Intuitively, I expect that any countable model can be encoded as an infinite program for a Turing machine, eg by listing the countable set of first-order propositions. Likewise, I expect that any such “infinite Turing machine” can be identified with a countable first-order theory, by the Church-Turing thesis plus induction.

So, just as the Completeness Theorem fails to “solve” arithmetic because of non-standard models with infinite integers (which eg satisfy otherwise unsatisfiable Diophantine equations), I’m speculating that it fails for Turing machines because of non-standard models with “infinite programs”.

But by my understanding statements which are true in all models (including non-standard / infinite ones) should still be provable. So I expect that if some finite set of axioms, which “pins down” some finite set of digits of a potentially infinite program, is enough to prevent the possibility of halting, we should be able to prove it.

Or in other words, if a finite sequence does not have any continuation which encodes a halting program, that should be provable.

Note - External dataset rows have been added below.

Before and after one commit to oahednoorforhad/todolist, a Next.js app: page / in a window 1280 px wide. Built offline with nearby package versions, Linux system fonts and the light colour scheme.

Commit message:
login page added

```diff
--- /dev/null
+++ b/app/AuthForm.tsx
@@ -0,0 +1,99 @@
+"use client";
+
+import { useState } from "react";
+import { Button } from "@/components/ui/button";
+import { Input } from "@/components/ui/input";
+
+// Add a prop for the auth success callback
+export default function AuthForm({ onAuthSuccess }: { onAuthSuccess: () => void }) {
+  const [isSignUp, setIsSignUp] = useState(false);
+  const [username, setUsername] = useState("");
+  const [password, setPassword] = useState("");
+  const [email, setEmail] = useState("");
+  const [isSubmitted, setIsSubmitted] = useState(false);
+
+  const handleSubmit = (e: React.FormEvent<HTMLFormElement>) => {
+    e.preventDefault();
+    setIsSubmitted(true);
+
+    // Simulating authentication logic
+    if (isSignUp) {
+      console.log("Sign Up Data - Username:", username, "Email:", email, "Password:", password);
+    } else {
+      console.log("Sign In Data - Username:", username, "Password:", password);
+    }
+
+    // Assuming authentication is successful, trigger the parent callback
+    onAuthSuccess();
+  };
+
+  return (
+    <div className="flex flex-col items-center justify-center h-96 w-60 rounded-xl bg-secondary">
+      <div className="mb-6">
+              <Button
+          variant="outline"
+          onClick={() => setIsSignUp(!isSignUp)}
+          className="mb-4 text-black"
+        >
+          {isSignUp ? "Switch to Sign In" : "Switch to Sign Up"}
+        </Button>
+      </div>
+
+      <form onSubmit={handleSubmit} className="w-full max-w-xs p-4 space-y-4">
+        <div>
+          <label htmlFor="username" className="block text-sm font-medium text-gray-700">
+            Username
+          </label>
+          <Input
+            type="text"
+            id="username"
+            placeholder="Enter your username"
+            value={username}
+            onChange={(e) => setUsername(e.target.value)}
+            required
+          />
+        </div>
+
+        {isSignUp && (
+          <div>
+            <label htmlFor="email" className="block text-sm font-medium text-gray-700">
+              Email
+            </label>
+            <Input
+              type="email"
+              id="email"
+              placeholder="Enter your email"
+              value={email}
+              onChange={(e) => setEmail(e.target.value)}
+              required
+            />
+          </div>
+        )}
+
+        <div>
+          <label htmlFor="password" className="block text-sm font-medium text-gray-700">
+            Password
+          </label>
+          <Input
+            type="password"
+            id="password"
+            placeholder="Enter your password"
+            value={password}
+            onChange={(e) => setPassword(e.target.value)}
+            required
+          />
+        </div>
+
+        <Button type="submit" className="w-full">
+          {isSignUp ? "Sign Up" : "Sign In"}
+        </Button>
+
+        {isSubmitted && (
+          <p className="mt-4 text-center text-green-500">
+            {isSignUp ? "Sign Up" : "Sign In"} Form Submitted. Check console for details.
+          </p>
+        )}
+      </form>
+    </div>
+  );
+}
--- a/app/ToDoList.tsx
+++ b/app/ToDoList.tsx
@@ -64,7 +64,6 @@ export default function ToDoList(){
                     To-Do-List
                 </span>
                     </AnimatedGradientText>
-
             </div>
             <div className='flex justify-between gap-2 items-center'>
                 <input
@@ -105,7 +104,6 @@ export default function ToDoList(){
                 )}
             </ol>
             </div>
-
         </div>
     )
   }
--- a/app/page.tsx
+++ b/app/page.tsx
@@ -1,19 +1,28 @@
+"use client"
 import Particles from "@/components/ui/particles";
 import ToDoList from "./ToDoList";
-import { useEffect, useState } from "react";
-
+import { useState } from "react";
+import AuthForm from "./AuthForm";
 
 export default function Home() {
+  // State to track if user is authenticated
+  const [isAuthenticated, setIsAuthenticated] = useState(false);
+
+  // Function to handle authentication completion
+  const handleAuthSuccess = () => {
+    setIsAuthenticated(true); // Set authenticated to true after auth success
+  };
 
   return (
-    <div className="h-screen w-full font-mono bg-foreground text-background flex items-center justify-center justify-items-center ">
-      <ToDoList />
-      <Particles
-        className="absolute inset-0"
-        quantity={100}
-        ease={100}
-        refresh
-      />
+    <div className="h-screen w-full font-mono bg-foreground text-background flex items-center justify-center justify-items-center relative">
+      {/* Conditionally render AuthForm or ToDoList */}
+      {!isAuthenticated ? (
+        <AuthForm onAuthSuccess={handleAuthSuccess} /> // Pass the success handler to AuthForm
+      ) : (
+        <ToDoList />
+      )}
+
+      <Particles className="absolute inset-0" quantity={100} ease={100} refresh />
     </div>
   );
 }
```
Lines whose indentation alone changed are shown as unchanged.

Does my logic hold? Or what am I misunderstanding?

The reason this is not trivially wrong by Rice’s Theorem is that it’s a property of the program itself, rather than the language recognized by that program, which is $ \emptyset$ for the programs I’m talking about.